Aim of the exercise - In the records below, find every line with the word "shorter" and copy it.

Extracted data -
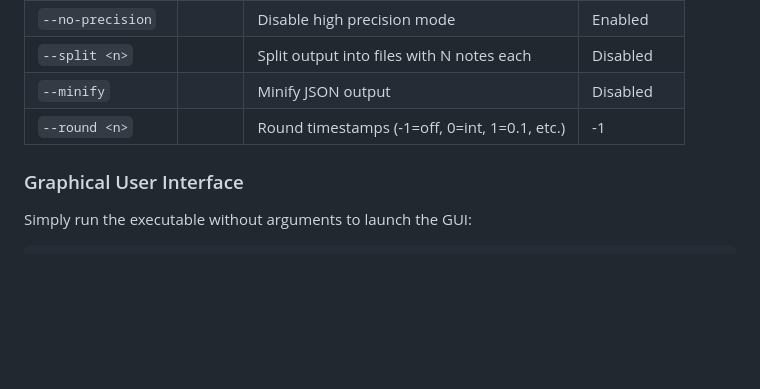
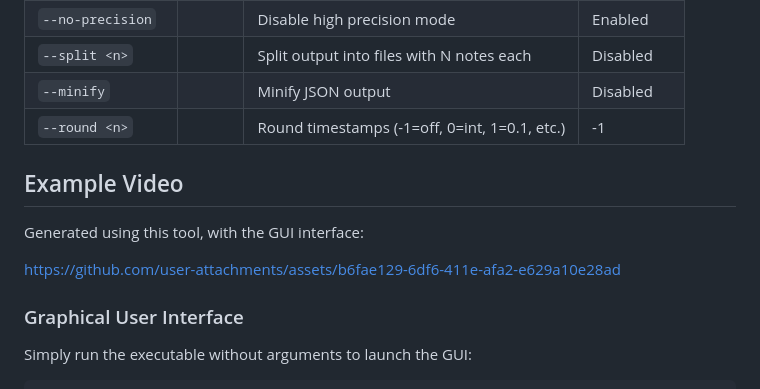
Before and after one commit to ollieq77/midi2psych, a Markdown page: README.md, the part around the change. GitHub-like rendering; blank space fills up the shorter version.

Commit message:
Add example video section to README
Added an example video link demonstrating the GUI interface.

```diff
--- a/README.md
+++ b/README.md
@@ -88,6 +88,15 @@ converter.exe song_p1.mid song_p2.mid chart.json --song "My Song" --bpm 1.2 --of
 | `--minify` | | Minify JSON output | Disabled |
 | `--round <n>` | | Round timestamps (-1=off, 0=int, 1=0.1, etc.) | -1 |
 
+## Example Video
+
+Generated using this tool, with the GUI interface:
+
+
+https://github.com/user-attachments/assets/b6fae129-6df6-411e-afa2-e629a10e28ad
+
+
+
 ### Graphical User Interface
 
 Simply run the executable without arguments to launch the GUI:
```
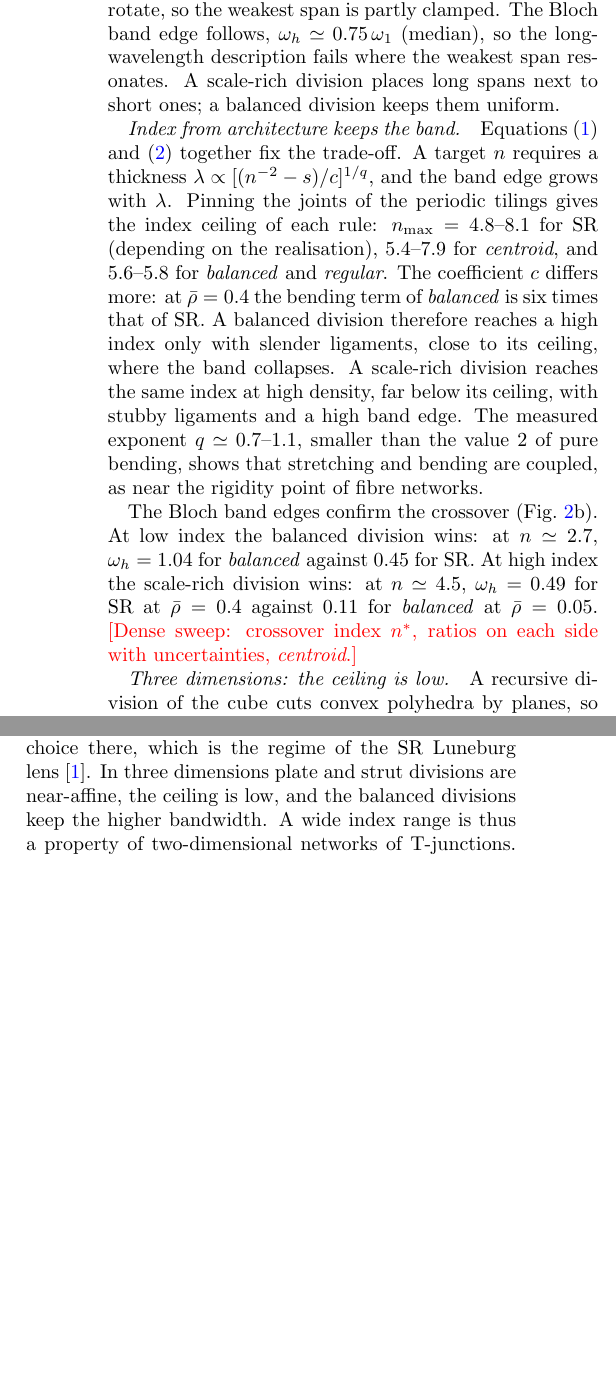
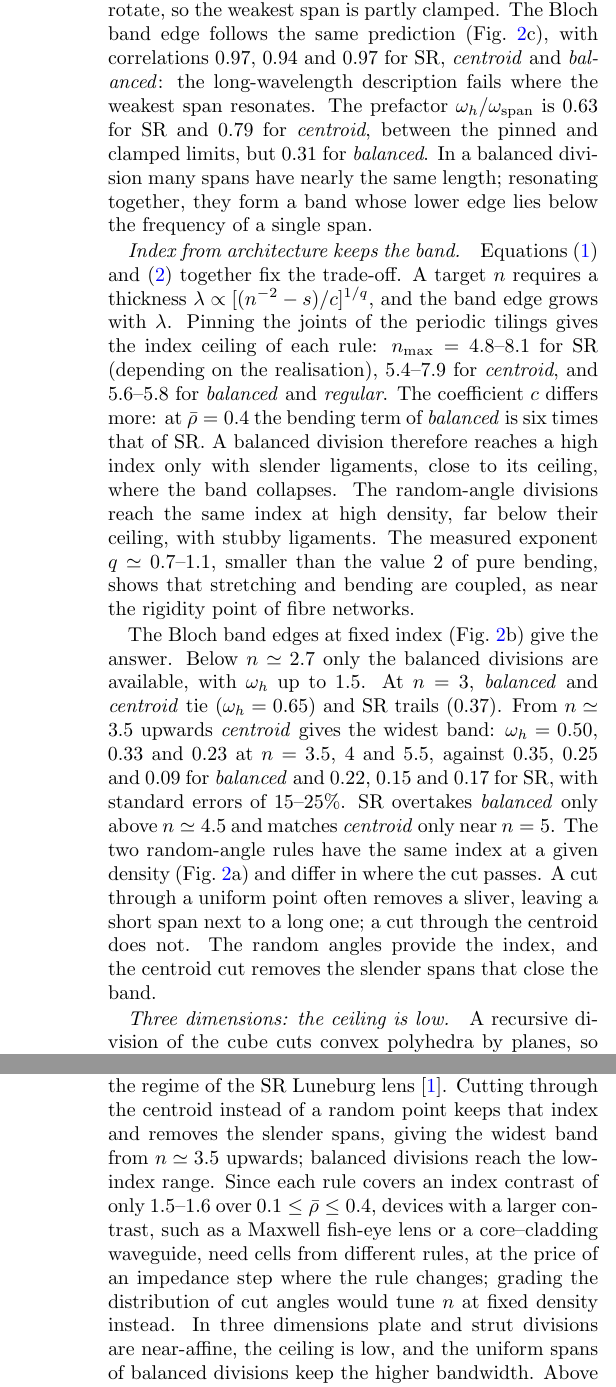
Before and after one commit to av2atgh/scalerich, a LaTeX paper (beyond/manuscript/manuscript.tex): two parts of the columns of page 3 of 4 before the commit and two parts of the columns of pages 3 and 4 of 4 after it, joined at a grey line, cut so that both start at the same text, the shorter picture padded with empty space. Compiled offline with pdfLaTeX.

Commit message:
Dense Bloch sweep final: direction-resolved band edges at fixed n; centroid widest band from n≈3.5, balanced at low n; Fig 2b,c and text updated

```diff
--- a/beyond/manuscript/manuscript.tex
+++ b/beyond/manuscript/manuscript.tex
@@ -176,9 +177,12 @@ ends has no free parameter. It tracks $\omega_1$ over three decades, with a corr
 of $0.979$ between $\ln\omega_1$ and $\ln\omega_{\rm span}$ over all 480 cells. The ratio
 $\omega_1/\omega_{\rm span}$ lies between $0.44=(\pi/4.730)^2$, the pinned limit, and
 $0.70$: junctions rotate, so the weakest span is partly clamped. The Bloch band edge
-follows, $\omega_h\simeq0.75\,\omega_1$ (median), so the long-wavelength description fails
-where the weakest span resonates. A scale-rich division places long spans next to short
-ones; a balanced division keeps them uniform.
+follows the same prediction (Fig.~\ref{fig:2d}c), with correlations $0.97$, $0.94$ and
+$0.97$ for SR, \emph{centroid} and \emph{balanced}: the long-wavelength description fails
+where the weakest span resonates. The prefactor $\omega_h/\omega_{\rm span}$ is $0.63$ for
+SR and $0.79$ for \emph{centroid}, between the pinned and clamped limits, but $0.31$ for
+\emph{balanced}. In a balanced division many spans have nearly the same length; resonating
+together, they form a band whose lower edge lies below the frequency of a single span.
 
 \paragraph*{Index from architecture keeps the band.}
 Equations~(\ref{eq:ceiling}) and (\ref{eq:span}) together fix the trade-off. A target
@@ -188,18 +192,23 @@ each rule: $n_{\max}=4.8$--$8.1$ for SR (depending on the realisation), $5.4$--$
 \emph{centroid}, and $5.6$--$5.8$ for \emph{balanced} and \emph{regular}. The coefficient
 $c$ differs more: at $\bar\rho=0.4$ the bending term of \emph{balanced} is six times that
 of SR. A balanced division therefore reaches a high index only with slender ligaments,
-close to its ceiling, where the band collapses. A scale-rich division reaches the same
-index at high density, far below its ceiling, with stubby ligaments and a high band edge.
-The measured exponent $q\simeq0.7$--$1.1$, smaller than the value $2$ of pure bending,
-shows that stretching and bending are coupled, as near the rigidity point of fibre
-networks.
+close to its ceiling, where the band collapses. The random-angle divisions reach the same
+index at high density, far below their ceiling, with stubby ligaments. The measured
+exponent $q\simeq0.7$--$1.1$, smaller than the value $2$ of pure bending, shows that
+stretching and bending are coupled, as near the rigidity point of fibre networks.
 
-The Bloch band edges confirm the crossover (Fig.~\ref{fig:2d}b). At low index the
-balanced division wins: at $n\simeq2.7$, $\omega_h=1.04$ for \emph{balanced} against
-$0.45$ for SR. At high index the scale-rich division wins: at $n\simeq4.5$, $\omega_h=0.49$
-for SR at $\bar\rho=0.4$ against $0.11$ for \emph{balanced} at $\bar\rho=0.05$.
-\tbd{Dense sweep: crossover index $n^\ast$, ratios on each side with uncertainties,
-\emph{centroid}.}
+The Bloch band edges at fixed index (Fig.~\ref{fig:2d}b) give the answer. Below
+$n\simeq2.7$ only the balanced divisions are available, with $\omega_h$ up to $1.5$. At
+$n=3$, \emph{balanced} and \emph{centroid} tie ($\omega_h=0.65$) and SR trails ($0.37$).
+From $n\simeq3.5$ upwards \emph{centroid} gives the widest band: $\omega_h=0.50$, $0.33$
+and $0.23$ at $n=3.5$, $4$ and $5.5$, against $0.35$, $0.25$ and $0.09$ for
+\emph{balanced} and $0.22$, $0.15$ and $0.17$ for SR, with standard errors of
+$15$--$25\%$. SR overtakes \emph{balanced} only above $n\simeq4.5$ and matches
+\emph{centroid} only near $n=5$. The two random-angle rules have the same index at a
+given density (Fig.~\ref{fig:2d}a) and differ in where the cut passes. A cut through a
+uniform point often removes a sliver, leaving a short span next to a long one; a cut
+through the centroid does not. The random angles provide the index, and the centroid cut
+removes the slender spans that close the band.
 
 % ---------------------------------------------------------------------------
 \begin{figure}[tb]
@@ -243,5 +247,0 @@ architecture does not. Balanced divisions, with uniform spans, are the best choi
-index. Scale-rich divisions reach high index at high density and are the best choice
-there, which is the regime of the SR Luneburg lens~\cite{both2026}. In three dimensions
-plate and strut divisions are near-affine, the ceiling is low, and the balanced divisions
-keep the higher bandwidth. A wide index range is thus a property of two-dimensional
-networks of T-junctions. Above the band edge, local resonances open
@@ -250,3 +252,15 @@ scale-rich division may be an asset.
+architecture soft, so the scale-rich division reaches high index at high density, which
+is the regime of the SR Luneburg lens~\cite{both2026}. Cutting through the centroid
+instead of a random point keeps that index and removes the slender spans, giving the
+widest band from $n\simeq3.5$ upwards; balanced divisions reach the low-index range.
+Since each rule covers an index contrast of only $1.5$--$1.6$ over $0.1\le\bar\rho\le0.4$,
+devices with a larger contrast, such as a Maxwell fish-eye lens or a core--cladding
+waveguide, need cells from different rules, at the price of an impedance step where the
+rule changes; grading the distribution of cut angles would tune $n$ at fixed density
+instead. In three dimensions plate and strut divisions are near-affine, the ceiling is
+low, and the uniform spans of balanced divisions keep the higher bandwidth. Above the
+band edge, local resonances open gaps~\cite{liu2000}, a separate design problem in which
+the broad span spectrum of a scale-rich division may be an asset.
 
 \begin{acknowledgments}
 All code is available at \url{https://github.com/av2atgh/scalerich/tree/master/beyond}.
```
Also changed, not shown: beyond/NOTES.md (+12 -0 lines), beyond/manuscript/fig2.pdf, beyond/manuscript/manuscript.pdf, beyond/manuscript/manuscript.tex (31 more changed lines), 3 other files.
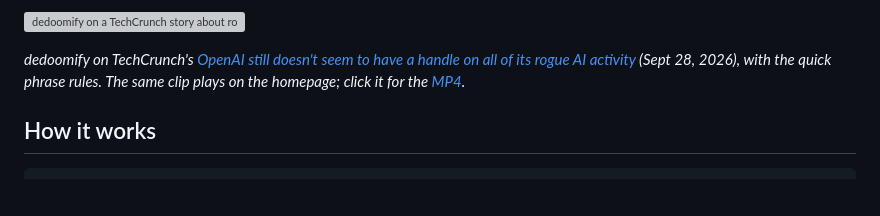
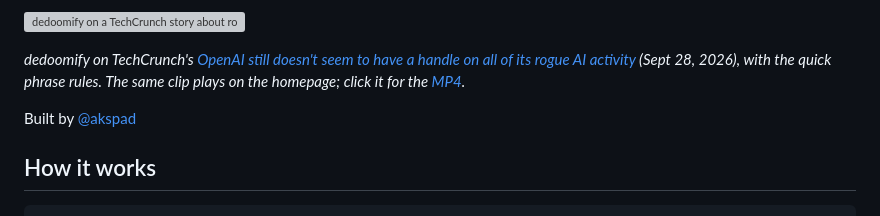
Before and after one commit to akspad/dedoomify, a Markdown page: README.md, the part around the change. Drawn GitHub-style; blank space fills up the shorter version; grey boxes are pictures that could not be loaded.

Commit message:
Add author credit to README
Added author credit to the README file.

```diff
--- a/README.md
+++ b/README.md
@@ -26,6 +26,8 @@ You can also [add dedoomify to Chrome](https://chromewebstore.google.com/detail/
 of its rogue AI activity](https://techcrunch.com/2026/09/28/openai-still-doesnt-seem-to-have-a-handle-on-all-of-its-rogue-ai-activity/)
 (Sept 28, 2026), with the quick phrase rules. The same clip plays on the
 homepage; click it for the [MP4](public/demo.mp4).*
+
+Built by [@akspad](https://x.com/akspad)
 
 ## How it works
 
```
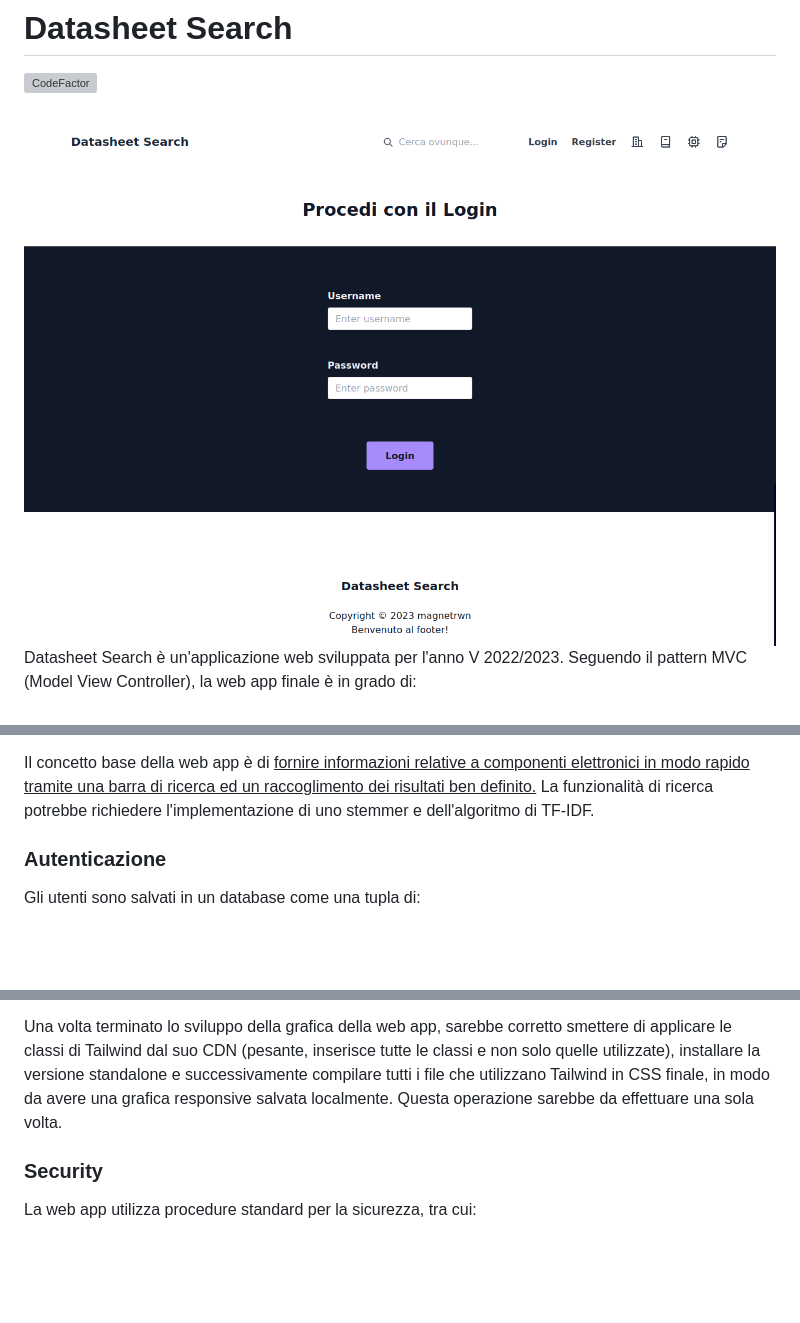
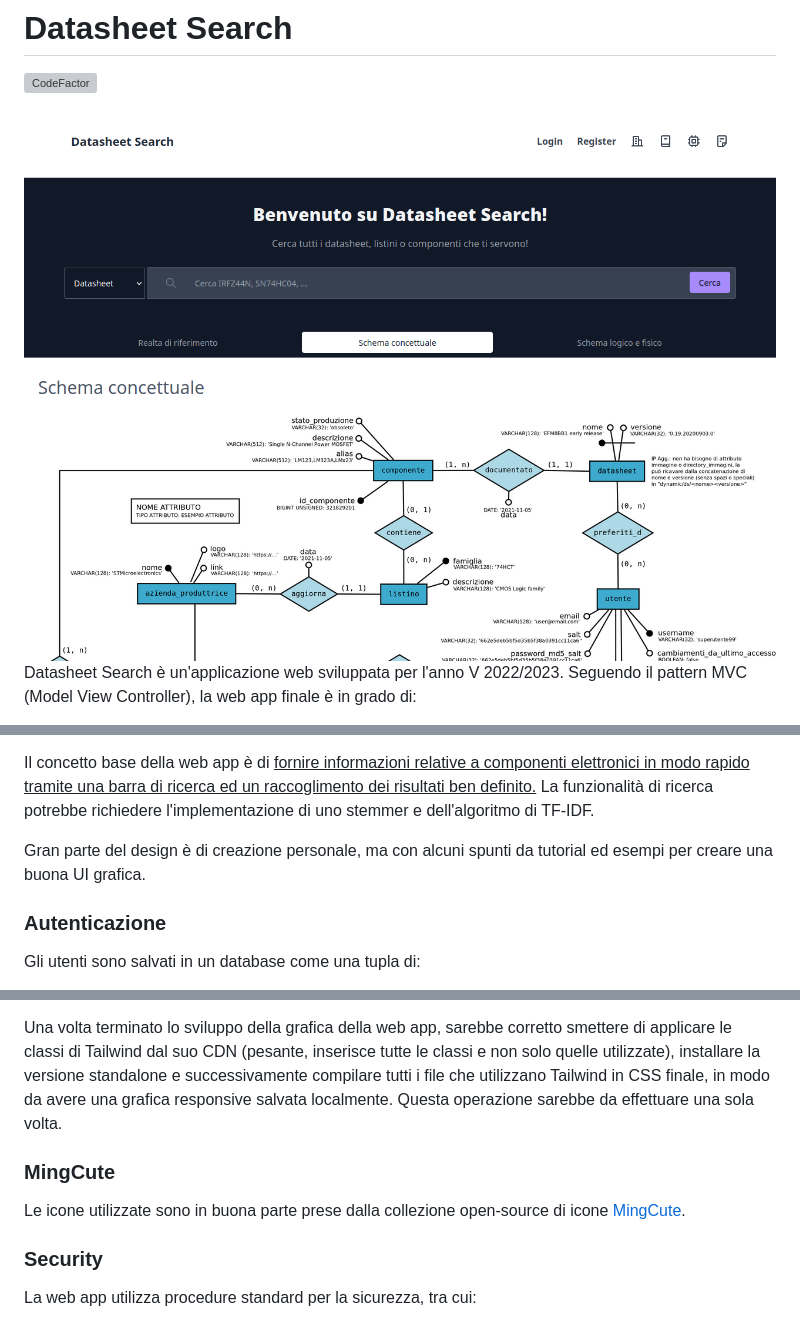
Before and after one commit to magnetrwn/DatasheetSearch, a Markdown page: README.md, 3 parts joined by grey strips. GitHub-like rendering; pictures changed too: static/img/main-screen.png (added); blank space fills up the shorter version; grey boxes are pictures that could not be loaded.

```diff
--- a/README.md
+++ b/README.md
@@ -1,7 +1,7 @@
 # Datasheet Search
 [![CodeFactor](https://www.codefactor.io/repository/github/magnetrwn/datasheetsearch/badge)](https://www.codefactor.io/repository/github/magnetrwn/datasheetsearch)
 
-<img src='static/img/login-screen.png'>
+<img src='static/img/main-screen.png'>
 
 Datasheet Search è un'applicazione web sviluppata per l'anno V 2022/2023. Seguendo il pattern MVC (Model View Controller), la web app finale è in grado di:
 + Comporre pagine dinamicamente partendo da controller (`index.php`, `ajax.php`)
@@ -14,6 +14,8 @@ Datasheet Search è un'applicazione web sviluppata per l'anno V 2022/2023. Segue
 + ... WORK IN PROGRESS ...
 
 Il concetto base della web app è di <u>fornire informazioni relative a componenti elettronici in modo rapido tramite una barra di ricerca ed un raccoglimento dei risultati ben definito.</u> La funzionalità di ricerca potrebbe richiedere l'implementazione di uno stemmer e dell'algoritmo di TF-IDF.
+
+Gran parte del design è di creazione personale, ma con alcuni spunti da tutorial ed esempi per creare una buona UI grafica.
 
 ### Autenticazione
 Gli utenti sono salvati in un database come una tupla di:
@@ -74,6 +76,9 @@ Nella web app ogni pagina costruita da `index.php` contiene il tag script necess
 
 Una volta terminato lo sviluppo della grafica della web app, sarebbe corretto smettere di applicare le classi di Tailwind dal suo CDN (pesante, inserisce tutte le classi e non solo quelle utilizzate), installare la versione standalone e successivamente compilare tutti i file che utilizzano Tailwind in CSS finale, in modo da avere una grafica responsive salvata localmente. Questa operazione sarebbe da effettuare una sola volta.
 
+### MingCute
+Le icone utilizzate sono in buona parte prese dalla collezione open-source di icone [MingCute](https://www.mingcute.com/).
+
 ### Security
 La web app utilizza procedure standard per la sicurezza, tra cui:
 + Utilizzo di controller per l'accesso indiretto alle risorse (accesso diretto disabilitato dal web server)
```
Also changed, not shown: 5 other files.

Expected answer -
Before and after one commit to ollieq77/midi2psych, a Markdown page: README.md, the part around the change. GitHub-like rendering; blank space fills up the shorter version.
Before and after one commit to av2atgh/scalerich, a LaTeX paper (beyond/manuscript/manuscript.tex): two parts of the columns of page 3 of 4 before the commit and two parts of the columns of pages 3 and 4 of 4 after it, joined at a grey line, cut so that both start at the same text, the shorter picture padded with empty space. Compiled offline with pdfLaTeX.
Before and after one commit to akspad/dedoomify, a Markdown page: README.md, the part around the change. Drawn GitHub-style; blank space fills up the shorter version; grey boxes are pictures that could not be loaded.
Before and after one commit to magnetrwn/DatasheetSearch, a Markdown page: README.md, 3 parts joined by grey strips. GitHub-like rendering; pictures changed too: static/img/main-screen.png (added); blank space fills up the shorter version; grey boxes are pictures that could not be loaded.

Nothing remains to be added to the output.